Museum Yard in 2023: Alusta Pavilion
Alusta pavilion, built on the courtyard of the Design Museum and the Museum of Finnish Architecture, will be open for public from June 2022 to October 2023. The project explores nature-culture relations and offers a place for encounters between humans and non-human animals in urban space. The pavilion functions as a platform for environmental discourse, both on the level of its form and materiality, and the different activities which take place there. It comprises a pollinator friendly meadow and structures made with clay in its different forms; unfired and fired brick and rammed earth. Alusta is realized by a multidisciplinary group lead by Suomi/Koivisto architects.
Alusta offers a space for thinking about our place as part of a more than human community. The pavilion takes its form through collaboration of plants, human visitors, natural processes and passage of time. The clay and wood structures offer habitats for people, plants and insects. Fungi take part in maintaining the natural cycles and offer shelter and nutrition to insects. In collaboration with ecologists from Helsinki University, the project explores increasing biodiversity in the urban environment and demonstrating the importance of soil and its microbes for the wellbeing of the ecosystem. Human visitor can participate in caring for the soil and plants and in building the pavilion. There will be clay workshops for families, architectural summer schools for youth and seminar programme on biodiversity and the built environment during summer 2022.
Events and open discussions
Night of the Arts in the Alusta Pavilion workshops
Thu 17.8.2023 At 5pm-6pm in Finnish // 8pm-9pm in English (free entry).
In this workshop we slow down to listen and follow the movements of the more than human world. Who do we share this space with? What kind of feelings and thoughts this encounter raises? The workshop requires focused presence so please join us in time.
Tue 22.8.2023 at 5.30pm. (in English / free entry)
Soil sustains life, sequesters carbon and offers us resources and ecosystem-services. How is soil? What can we do for it? What can it do for us? How can we strengthen our connection to soil by the means of architecture and urban planning?
Wed 23.8.2023 at 5.30pm (in English / free entry)
Soil is an active, living entity that sustains life. How is soil? What can we do for it? What can it do for us? How can we strengthen our connection to soil and learn to understand different meaning it embodies by the means of art and architecture?
Speakers: visual artists Nina Rantala and Visa Suonpää and architect, doctoral researcher Elina Koivisto, Aalto University.
Degrowth and Architecture
Tue 29.8.2023 at 5.30pm (in English / free entry)

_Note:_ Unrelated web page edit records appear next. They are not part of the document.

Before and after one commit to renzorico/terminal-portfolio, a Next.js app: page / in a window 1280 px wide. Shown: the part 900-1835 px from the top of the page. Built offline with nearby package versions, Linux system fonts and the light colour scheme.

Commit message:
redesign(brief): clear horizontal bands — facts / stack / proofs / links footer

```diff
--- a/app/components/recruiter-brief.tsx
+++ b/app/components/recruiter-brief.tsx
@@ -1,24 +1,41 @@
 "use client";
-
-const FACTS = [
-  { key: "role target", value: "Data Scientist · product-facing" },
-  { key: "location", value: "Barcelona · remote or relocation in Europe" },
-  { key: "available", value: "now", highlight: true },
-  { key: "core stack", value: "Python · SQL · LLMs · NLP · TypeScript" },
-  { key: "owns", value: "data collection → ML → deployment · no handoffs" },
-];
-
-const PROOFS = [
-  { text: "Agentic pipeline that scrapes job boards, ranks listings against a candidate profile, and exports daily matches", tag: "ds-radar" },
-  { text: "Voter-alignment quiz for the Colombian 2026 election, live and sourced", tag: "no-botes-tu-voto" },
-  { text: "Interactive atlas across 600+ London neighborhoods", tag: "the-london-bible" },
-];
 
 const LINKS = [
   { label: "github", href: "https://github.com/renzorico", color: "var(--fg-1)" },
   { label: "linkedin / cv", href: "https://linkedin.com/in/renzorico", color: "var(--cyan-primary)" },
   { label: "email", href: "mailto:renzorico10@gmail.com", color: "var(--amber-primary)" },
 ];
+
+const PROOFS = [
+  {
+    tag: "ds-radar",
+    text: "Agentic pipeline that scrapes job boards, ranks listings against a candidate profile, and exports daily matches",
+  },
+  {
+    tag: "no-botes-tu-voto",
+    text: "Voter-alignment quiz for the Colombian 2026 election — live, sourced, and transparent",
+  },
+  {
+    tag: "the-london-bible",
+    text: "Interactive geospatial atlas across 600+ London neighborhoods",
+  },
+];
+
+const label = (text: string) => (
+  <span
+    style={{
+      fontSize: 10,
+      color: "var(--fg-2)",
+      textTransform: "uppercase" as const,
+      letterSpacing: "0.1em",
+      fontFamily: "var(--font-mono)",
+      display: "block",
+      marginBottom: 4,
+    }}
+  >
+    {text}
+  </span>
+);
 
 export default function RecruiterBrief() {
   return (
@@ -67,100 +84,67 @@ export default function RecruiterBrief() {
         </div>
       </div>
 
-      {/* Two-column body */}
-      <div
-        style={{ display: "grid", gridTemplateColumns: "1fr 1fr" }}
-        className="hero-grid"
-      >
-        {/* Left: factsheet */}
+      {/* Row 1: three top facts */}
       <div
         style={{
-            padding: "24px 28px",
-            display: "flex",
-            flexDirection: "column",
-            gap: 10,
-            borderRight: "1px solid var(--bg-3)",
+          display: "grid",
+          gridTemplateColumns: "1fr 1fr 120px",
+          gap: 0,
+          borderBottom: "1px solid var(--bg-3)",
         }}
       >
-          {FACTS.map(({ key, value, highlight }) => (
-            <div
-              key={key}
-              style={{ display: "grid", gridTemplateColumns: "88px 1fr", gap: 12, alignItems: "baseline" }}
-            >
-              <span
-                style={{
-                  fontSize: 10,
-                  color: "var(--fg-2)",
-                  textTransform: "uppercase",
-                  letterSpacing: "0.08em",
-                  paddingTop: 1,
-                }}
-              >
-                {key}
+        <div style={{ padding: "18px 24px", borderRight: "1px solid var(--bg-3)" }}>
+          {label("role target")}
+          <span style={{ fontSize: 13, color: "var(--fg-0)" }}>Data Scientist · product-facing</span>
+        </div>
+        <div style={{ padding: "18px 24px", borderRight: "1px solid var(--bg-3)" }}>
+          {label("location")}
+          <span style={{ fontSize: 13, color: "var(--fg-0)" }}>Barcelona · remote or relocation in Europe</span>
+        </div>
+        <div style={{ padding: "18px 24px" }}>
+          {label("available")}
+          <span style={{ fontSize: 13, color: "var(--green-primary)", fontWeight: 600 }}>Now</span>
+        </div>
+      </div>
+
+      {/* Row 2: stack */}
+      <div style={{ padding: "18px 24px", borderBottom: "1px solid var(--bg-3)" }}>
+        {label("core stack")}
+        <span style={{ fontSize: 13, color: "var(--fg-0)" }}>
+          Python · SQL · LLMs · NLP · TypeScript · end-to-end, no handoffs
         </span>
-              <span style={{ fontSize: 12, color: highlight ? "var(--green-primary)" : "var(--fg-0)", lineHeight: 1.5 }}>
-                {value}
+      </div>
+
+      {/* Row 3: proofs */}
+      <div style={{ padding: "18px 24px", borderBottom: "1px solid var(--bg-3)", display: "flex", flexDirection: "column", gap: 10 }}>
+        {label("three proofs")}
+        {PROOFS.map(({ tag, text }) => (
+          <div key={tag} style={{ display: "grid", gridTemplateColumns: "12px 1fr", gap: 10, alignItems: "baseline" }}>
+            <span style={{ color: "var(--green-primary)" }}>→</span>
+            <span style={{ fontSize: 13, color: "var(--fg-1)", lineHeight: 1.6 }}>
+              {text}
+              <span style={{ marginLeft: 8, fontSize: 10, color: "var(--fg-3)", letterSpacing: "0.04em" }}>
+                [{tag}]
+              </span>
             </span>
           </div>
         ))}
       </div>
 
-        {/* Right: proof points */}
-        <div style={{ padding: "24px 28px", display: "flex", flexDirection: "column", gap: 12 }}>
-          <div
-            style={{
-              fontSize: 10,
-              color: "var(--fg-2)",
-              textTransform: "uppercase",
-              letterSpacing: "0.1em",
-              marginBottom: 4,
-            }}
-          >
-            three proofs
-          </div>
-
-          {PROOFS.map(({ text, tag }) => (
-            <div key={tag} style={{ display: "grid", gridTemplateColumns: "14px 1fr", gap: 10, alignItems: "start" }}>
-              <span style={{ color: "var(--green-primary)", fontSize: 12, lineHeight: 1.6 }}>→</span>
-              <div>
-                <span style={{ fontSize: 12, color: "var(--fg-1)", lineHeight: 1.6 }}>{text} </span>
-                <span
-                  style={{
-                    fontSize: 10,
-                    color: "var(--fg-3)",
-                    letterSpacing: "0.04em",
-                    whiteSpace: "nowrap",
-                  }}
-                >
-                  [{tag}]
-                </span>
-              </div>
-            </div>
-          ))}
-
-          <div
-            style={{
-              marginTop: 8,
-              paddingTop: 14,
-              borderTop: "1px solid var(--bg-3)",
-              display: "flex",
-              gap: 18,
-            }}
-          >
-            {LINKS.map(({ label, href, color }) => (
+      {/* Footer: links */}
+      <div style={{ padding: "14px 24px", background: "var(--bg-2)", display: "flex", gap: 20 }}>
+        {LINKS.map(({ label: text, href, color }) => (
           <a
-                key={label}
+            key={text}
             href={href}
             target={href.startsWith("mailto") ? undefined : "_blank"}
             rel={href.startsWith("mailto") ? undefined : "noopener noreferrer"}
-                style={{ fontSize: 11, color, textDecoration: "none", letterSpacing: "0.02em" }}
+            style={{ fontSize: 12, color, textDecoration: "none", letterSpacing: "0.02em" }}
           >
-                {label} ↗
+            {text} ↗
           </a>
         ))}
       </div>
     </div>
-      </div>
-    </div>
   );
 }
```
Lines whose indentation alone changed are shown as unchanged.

Degrowth movement aims at a sustainable, healthy and democratic society that isn’t based on continuous growth. In an ecologically sustainable society care, environmental preservation and freetime are valued. What could architecture be like in this setting and how would it be made?
Speakers are activist-scholar Eeva Houtbeckers, University of Turku and architect, doctoral researcher Elina Koivisto, Aalto University.
Material cycles in construction
Tue 5.9.2023 at 5.30pm (in English / free entry)
Matter and energy form endless natural cycles on earth. How could human action, including building construction, find its place as part of these cycles again? How long can materials rotate in human use and what happens after?
Alusta is part of architect Maiju Suomi’s practice-led doctoral research at Aalto University Department of Design. It also acts as a test laboratory for architect Elina Koivisto’s inquiry into natural materials in construction. The project is realized in collaboration with Raseko earth building school and students of design and architecture in Aalto University.
The project is supported by Abl-Laatat, Fiskars, University of Helsinki, Hyötykasviyhdistys, Iki Carbon, Ilmarinen, Kekkilä Oy, Kääpä Biotech, Rudus Oy, Stark Suomi Oy, Suomen pintakäsittely, Uula Color Oy and Wienerberger Oy. The project is funded by Kordelin foundation, The Arts Promotion Centre of Finland and Greta and William Lehtinen foundation.